    Forty-three Japanese American soldiers are arrested for refusing to participate in combat training at Fort McClellan, Alabama, as a protest of treatment of their families in U.S. camps. Eventually, 106 are arrested for their refusal. Twenty-one are convicted and serve prison time before being paroled in 1946
  • Jerome internment camp closing

    Jerome internment camp closing
    camp named jerome is the first camp to close
  • beginning of forgiveness

    a japanese Combat Team rescues an American battalion which had been cut off and surrounded by the enemy. After this rescue, the 442nd is ordered to keep advancing in the forest; they would push ahead without relief or rest until November 9.
  • beginning of back to normal phase

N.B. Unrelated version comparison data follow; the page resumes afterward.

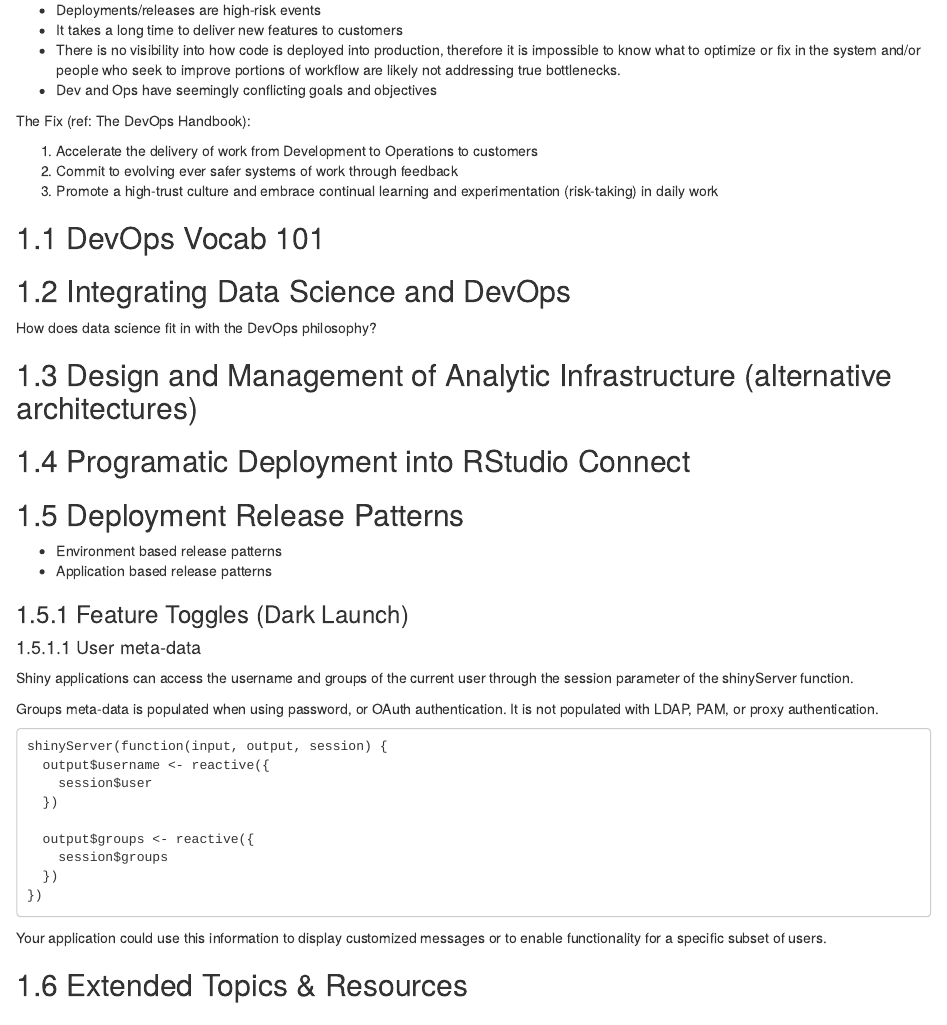
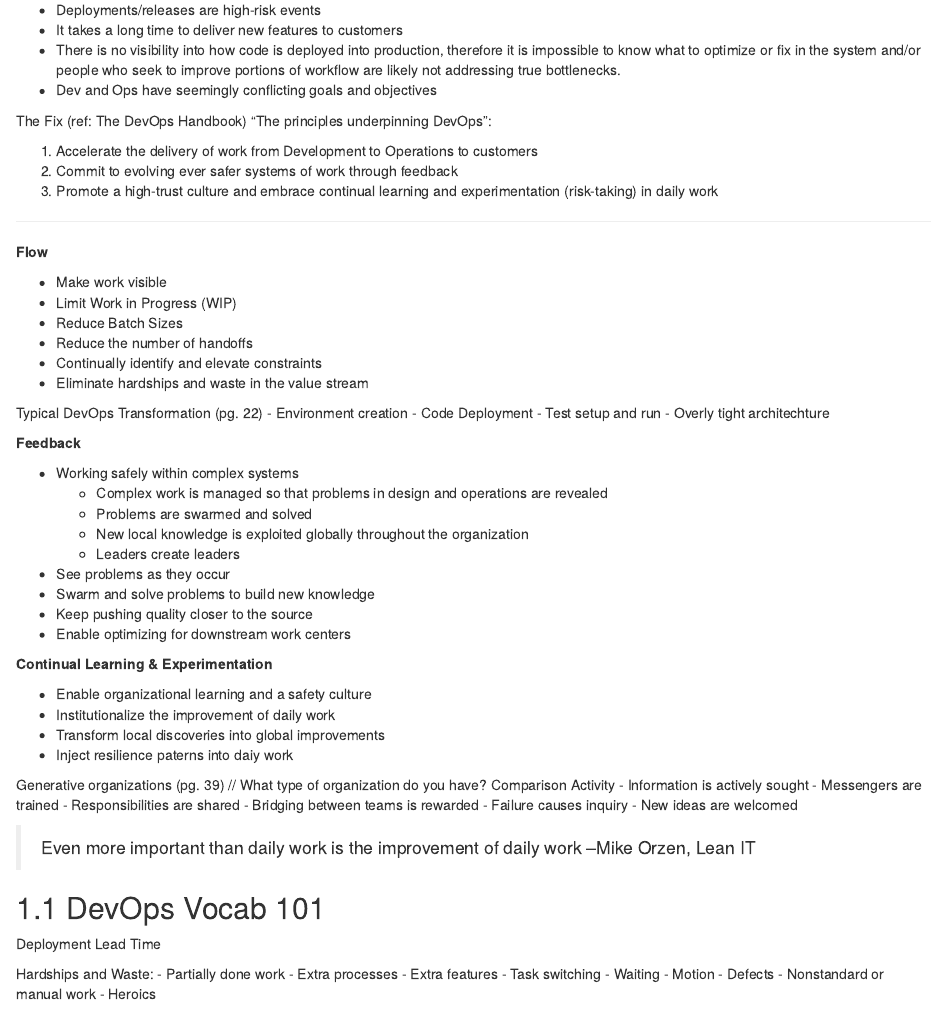
Before and after one commit to kellobri/shiny-prod-book, an R Markdown document (11-devops.Rmd): the page in a window 1100 px wide, from 100 px down. Rendered offline with R 4.5, knitr and Pandoc, with nearby package versions; drawn as R Markdown's standard HTML page in place of the format the file asks for.

Commit message:
define flow, feedback and learning

```diff
--- a/11-devops.Rmd
+++ b/11-devops.Rmd
@@ -7,14 +7,72 @@ DevOps is a self-help philosophy for IT and software development teams that work
 - There is no visibility into how code is deployed into production, therefore it is impossible to know what to optimize or fix in the system and/or people who seek to improve portions of workflow are likely not addressing true bottlenecks.
 - Dev and Ops have seemingly conflicting goals and objectives
 
-The Fix (ref: The DevOps Handbook):
+The Fix (ref: The DevOps Handbook) "The principles underpinning DevOps":
 
 1. Accelerate the delivery of work from Development to Operations to customers
 2. Commit to evolving ever safer systems of work through feedback
 3. Promote a high-trust culture and embrace continual learning and experimentation (risk-taking) in daily work
 
+---
+
+**Flow**
+
+- Make work visible
+- Limit Work in Progress (WIP)
+- Reduce Batch Sizes
+- Reduce the number of handoffs
+- Continually identify and elevate constraints
+- Eliminate hardships and waste in the value stream
+
+Typical DevOps Transformation (pg. 22)
+- Environment creation
+- Code Deployment
+- Test setup and run
+- Overly tight architechture
+
+**Feedback**
+
+- Working safely within complex systems
+  - Complex work is managed so that problems in design and operations are revealed
+  - Problems are swarmed and solved
+  - New local knowledge is exploited globally throughout the organization
+  - Leaders create leaders
+- See problems as they occur
+- Swarm and solve problems to build new knowledge
+- Keep pushing quality closer to the source
+- Enable optimizing for downstream work centers
+
+**Continual Learning & Experimentation**
+
+- Enable organizational learning and a safety culture
+- Institutionalize the improvement of daily work
+- Transform local discoveries into global improvements
+- Inject resilience paterns into daiy work
+
+Generative organizations (pg. 39) // What type of organization do you have? Comparison Activity
+- Information is actively sought
+- Messengers are trained
+- Responsibilities are shared
+- Bridging between teams is rewarded
+- Failure causes inquiry
+- New ideas are welcomed
+
+> Even more important than daily work is the improvement of daily work  --Mike Orzen, Lean IT
 
 ## DevOps Vocab 101
+
+Deployment Lead Time
+
+Hardships and Waste:
+- Partially done work
+- Extra processes
+- Extra features
+- Task switching
+- Waiting
+- Motion
+- Defects
+- Nonstandard or manual work
+- Heroics
 
 ## Integrating Data Science and DevOps
 
```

    Restrictions preventing resettlement on the West Coast are removed, although many exceptions continue to exist. A few carefully screened Japanese Americans had returned to the coast in late 1944.
  • americans don't agree with their government

    The packing shed of the Doi family is burned and dynamited and shots are fired into their home. The family had been the first to return to California from Amache and the first to return to Placer County, having arrived three days earlier. Although several men are arrested and confess to the acts, all would be acquitted. Some 30 similar incidents would greet other Japanese Americans returning to the West Coast between January and June
  • closing of the last internment camp

    tule lake camp is finally closed after interning 18 789 asians.
  • japanese combat team is being honored by the president TRUMAN

    The 442nd Regimental Combat Team is received on the White House lawn by President Truman. "You fought not only the enemy but you fought prejudice -- and you have won," remarks the president
  • us president writes an apology letter to japanese survivors

  • writing of Shangai Girls

    writing of Shangai Girls
    Shanghai Girls is divided into three parts: Fate, Fortune, and Destiny. Here See treats Chinese immigration from a personal view through Pearl's narration. she objectively placed 100 years of her Chinese family history in the context of the daunting challenges Chinese immigrants faced in coming to America in search of Gold Mountain. America's mistreatment of Chinese immigrants is related in this novel.